If you have bleeding or spotting, pain in your lower abdomen, or pain during sexual intercourse, these symptoms should also be discussed with your gynecologist. Sometimes spotting is a sign you are pregnant. If you are already pregnant and in your first trimester of pregnancy, spotting may be a sign of a miscarriage. In this case, call your doctor immediately. If other symptoms, such as fever, fatigue, increased urination, or unexplained weight loss accompany changes in your vaginal discharge, see a doctor as soon as you can.
What are the treatments for unusual vaginal discharge?
Women can have more than one infection at the same time. They can get infections through unprotected sex with a partner who is unaware they have an infection, and they can spread an infection to a sexual partner through unprotected sex. If you are getting treatment for a vaginal infection, your sex partners also need to get treatment at the same time. You need to use a condom for all sexual activity while you are getting treatment, so you do not re-infect yourself or your partners.
Your doctor will do a pelvic exam, including testing your vaginal discharge, to determine the cause of your symptoms. The doctor may also ask questions about your symptoms, your sexual activity, and your menstrual cycles. If necessary, the doctor will send samples of your discharge to the lab for testing. The doctor may also do a Pap smear or other tests to check for HPV or cervical cancer if they have reason to be concerned about those issues.
Once the doctor knows the cause of the problem, they can work with you to determine a course of treatment. It may be as simple as antibiotics or a yeast infection treatment. If the problem is an STD, the doctor will want to treat your sexual problems, too. You need to finish all your medicine, even if you feel better. If the problem is due to menopause, the doctor may treat you with a vaginal cream containing estrogen.
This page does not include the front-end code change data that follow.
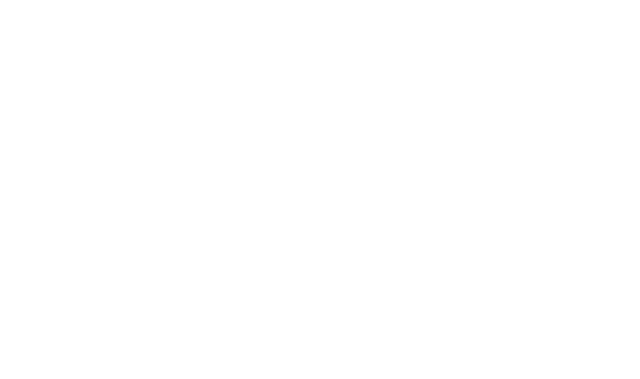
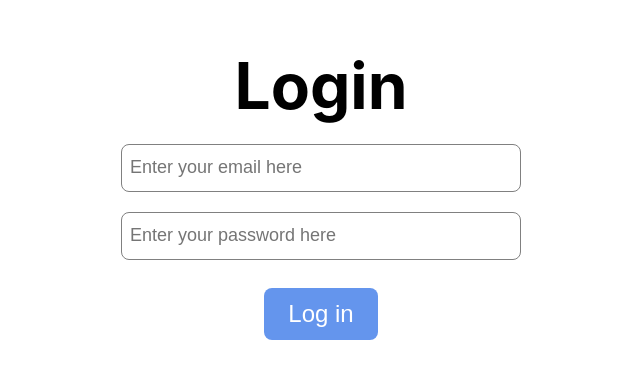
Before and after one commit to cfghyderabad24/Team-37, a React (Create React App) app in the folder frontend/: page / in a window 1280 px wide. Shown: the part 203-582 px from the top of the page, without its empty margins (319-959 px from the left). Built offline with nearby package versions, Linux system fonts and the light colour scheme.

Commit message:
login form

```diff
--- a/frontend/src/App.css
+++ b/frontend/src/App.css
@@ -1,12 +1,74 @@
-.App {
+/* .App {
   text-align: center;
 }
 
 .App-logo {
   height: 40vmin;
   pointer-events: none;
+} */
+.mainContainer {
+  flex-direction: column;
+  display: flex;
+  align-items: center;
+  justify-content: center;
+  height: 100vh;
 }
 
+.titleContainer {
+  display: flex;
+  flex-direction: column;
+  font-size: 64px;
+  font-weight: bolder;
+  align-items: center;
+  justify-content: center;
+}
+
+.resultContainer,
+.historyItem {
+  flex-direction: row;
+  display: flex;
+  width: 400px;
+  align-items: center;
+  justify-content: space-between;
+}
+
+.historyContainer {
+  flex-direction: column;
+  display: flex;
+  height: 200px;
+  align-items: center;
+  flex-grow: 5;
+  justify-content: flex-start;
+}
+
+.buttonContainer {
+  display: flex;
+  flex-direction: column;
+  align-items: center;
+  justify-content: center;
+  height: 260px;
+}
+
+.inputContainer {
+  display: flex;
+  flex-direction: column;
+  align-items: flex-start;
+  justify-content: center;
+}
+
+.inputContainer > .errorLabel {
+  color: red;
+  font-size: 12px;
+}
+
+.inputBox {
+  height: 48px;
+  width: 400px;
+  font-size: large;
+  border-radius: 8px;
+  border: 1px solid grey;
+  padding-left: 8px;
+}
 @media (prefers-reduced-motion: no-preference) {
   .App-logo {
     animation: App-logo-spin infinite 20s linear;
--- a/frontend/src/App.js
+++ b/frontend/src/App.js
@@ -1,7 +1,16 @@
 import "./App.css";
+import { BrowserRouter, Routes, Route } from "react-router-dom";
+
+import Login from "./Login";
 
 function App() {
-  return <div className="App"></div>;
+  return (
+    <BrowserRouter>
+      <Routes>
+        <Route path="/" element={<Login />} />
+      </Routes>
+    </BrowserRouter>
+  );
 }
 
 export default App;
--- /dev/null
+++ b/frontend/src/Login.js
@@ -0,0 +1,82 @@
+import React, { useState } from "react";
+import { useNavigate } from "react-router-dom";
+import "./index.css";
+import "./App.css";
+
+const Login = (props) => {
+  const [email, setEmail] = useState("");
+  const [password, setPassword] = useState("");
+  const [emailError, setEmailError] = useState("");
+  const [passwordError, setPasswordError] = useState("");
+
+  const navigate = useNavigate();
+
+  const validateEmail = (email) => {
+    const re = /^[^\s@]+@[^\s@]+\.[^\s@]+$/;
+    return re.test(String(email).toLowerCase());
+  };
+
+  const onButtonClick = () => {
+    let valid = true;
+
+    if (!validateEmail(email)) {
+      setEmailError("Please enter a valid email.");
+      valid = false;
+    } else {
+      setEmailError("");
+    }
+
+    if (password.length < 6) {
+      setPasswordError("Password must be at least 6 characters.");
+      valid = false;
+    } else {
+      setPasswordError("");
+    }
+
+    if (valid) {
+      // Perform login logic here (e.g., API call)
+      // If login is successful, navigate to the next page
+      navigate("/home");
+    }
+  };
+
+  return (
+    <div className={"mainContainer"}>
+      <div className={"titleContainer"}>
+        <div>Login</div>
+      </div>
+      <br />
+      <div className={"inputContainer"}>
+        <input
+          value={email}
+          placeholder="Enter your email here"
+          onChange={(ev) => setEmail(ev.target.value)}
+          className={"inputBox"}
+        />
+        <label className="errorLabel">{emailError}</label>
+      </div>
+      <br />
+      <div className={"inputContainer"}>
+        <input
+          type="password"
+          value={password}
+          placeholder="Enter your password here"
+          onChange={(ev) => setPassword(ev.target.value)}
+          className={"inputBox"}
+        />
+        <label className="errorLabel">{passwordError}</label>
+      </div>
+      <br />
+      <div className={"inputContainer"}>
+        <input
+          className={"inputButton"}
+          type="button"
+          onClick={onButtonClick}
+          value={"Log in"}
+        />
+      </div>
+    </div>
+  );
+};
+
+export default Login;
--- a/frontend/src/index.css
+++ b/frontend/src/index.css
@@ -1,4 +1,57 @@
+html,
 body {
+  padding: 0;
+  margin: 0;
+  font-family:
+    -apple-system,
+    BlinkMacSystemFont,
+    Segoe UI,
+    Roboto,
+    Oxygen,
+    Ubuntu,
+    Cantarell,
+    Fira Sans,
+    Droid Sans,
+    Helvetica Neue,
+    sans-serif;
+}
+
+* {
+  box-sizing: border-box;
+}
+
+main {
+  padding: 5rem 0;
+  flex: 1;
+  display: flex;
+  flex-direction: column;
+  justify-content: center;
+  align-items: center;
+}
+
+code {
+  background: #fafafa;
+  border-radius: 5px;
+  padding: 0.75rem;
+  font-family:
+    Menlo,
+    Monaco,
+    Lucida Console,
+    Courier New,
+    monospace;
+}
+
+input[type='button'] {
+  border: none;
+  background: cornflowerblue;
+  color: white;
+  padding: 12px 24px;
+  margin: 8px;
+  font-size: 24px;
+  border-radius: 8px;
+  cursor: pointer;
+}
+/* body {
   margin: 0;
   font-family: -apple-system, BlinkMacSystemFont, 'Segoe UI', 'Roboto', 'Oxygen',
     'Ubuntu', 'Cantarell', 'Fira Sans', 'Droid Sans', 'Helvetica Neue',
@@ -10,4 +63,4 @@
 code {
   font-family: source-code-pro, Menlo, Monaco, Consolas, 'Courier New',
     monospace;
-}
+} */
```
Also changed, not shown: frontend/package.json (+9 -0 lines), frontend/tailwind.config.js (added, +8 -0 lines), 1 other file (tests, documents, lock files or other folders).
Anytime you have questions about your vaginal health, contact your doctor at Kansas City ObGyn. We will schedule an appointment and answer your questions, treating any problems you may be experiencing.